Flights are available direct to Hurghada, although some airlines may require a stopover or change in Cairo. The airport is located some 5km south of the town, with taxis comprising the main mode of transfer between the two points. The journey can take up to 45 minutes, depending on where you intend to travel to.
The town centre is home to some remarkably cheap hotels. If you want to splash out, the five-star Oberoi has every luxury you might possibly want. More moderately priced establishments include the Zak Royal Wings Hotel and the Coral Beach Rotana Resort.
Diving and snorkelling in the Red Sea comprise Hurghada's main attractions - the coast is home to some beautiful coral reefs. You can also go windsurfing, parasailing and jet skiing, or perhaps take a boat trip or explore the desert. Try sampling the local cuisine, particularly drinks such as karkaday and chi.
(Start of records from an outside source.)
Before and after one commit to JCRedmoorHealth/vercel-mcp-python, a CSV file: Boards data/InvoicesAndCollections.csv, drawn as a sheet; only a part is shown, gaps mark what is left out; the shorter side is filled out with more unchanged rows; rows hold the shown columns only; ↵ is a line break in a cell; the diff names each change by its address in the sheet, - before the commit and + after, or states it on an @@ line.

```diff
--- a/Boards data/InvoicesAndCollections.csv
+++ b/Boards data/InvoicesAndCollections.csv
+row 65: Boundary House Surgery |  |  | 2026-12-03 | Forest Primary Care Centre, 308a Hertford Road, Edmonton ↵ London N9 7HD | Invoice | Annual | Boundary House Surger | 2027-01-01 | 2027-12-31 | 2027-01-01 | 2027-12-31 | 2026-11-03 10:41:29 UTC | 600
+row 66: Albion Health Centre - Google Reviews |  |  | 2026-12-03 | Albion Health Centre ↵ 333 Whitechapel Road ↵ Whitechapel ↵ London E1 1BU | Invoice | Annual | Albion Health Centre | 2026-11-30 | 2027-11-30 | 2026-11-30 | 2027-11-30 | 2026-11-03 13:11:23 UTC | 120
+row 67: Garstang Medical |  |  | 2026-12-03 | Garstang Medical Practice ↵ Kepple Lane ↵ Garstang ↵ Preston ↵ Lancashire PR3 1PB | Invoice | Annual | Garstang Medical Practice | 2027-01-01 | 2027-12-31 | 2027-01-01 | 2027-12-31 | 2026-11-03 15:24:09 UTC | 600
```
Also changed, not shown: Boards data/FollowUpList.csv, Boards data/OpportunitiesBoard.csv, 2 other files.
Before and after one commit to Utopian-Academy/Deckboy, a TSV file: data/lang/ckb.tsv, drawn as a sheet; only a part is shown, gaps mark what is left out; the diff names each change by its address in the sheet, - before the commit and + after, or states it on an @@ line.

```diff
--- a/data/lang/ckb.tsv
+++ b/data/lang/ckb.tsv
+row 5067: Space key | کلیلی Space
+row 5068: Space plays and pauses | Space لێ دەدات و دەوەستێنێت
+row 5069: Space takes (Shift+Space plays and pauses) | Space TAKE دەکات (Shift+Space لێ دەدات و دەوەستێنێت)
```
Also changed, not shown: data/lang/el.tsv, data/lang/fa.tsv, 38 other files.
Shops to serve all your souvenir needs are located in the town centre and along the beach. The Ed-Dahar quarter is also home to a small souk if you fancy trying out your haggling skills.
Regular excursions to Cairo and Luxor are available from Hurghada. You can also head deeper into the desert, or travel to the Giftun Island National Park or the monasteries of Saints Anthony and Paul.
Hurghada's resort hotels are likely to provide plenty of entertainment for holidaymakers with children. However, it's worth leaving the hotel and taking the kids on a trip in a glass-bottomed boat to see something of the area's spectacular sea life, as well as checking out the child-friendly water sport offerings available.
Minibuses comprise the most common form of public transport in Hurghada, replacing traditional taxis, while ferries are also on hand to take holidaymakers further along the coast.